League of Women Voters of Virginia says proposed purge could threaten eligible voters in November election
Tomorrow, a federal court in Alexandria, Virginia, will address a request by the League of Women Voters of Virginia to intervene in an ongoing legal battle there, where a self-styled “election integrity” group has sued the city’s registrar in an attempt to pressure her into conducting an unnecessary and improper purge of the voter rolls in advance of the 2016 election.
To protect eligible voters from unlawful disenfranchisement, the League has also filed a proposed legal brief supporting Alexandria’s effort to dismiss the plaintiffs' claim that the city’s process for updating its voter rolls violates the National Voter Registration Act (NVRA). Friday’s hearing in the case, which concerns both the League of Women Voters’ request to join the case and the city’s effort to have plaintiffs’ claims thrown out, will be held at 10 a.m. in the U.S. District Court for the Eastern District of Virginia.
The League is represented in this case by attorneys from voting rights groups Demos and Project Vote, and by attorneys at Hogan Lovells LLP, an international law firm providing pro bono assistance.
“The League of Women Voters has been advocating for the protection of voting rights for 96 years, and we have put a lot of time and effort into registering and educating eligible voters in Virginia,” said Lois Page, co-president of the League of Women Voters of Virginia. “The plaintiffs in this case are trying to undo our work, and we’re fighting back.”
The NVRA was passed in 1993 to increase voter registration opportunities and to establish requirements states must follow when updating their voter registration rolls. A group identifying itself as the Virginia Voter's Alliance has filed the lawsuit against Alexandria’s registrar of voters, arguing that Section 8 of the NVRA requires the registrar to more aggressively remove (or “purge”) voters from the rolls.
The League of Women Voters of Virginia—and the voting rights groups who represent them—disagree.
“Eligible voters in Virginia who have taken the time to register should not be removed from the voter rolls based on vague and unsubstantiated concerns about voter fraud,” said Stuart Naifeh, senior counsel at Demos. “The NVRA has built-in safeguards to give voters the benefit of the doubt before cancelling their registration. Any list maintenance procedures implemented in Alexandria must be in compliance with these federal protections.”

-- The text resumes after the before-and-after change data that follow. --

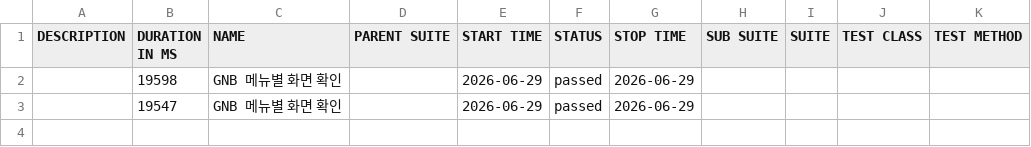
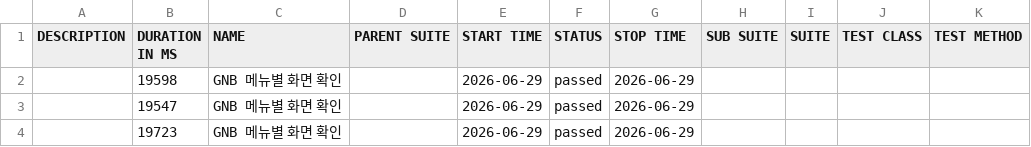
Before and after one commit to HUJO733/kt_alpha_auto, a CSV file: data/suites.csv, drawn as a sheet; the diff names each change by its address in the sheet, - before the commit and + after, or states it on an @@ line.

```diff
--- a/data/suites.csv
+++ b/data/suites.csv
+row 4:  | 19723 | GNB 메뉴별 화면 확인 |  | 2026-06-29 | passed | 2026-06-29
```
Also changed, not shown: data/behaviors.csv, 25 other files.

The stakes of this case are significant. “These lawsuits that seek to force election officials to hastily remove voters from the registration rolls without following the required procedures are always dangerous, but they’re especially troubling as we get closer to an election,” said Michelle Kanter Cohen, election counsel at Project Vote. “True election integrity means making sure eligible people stay on the rolls.”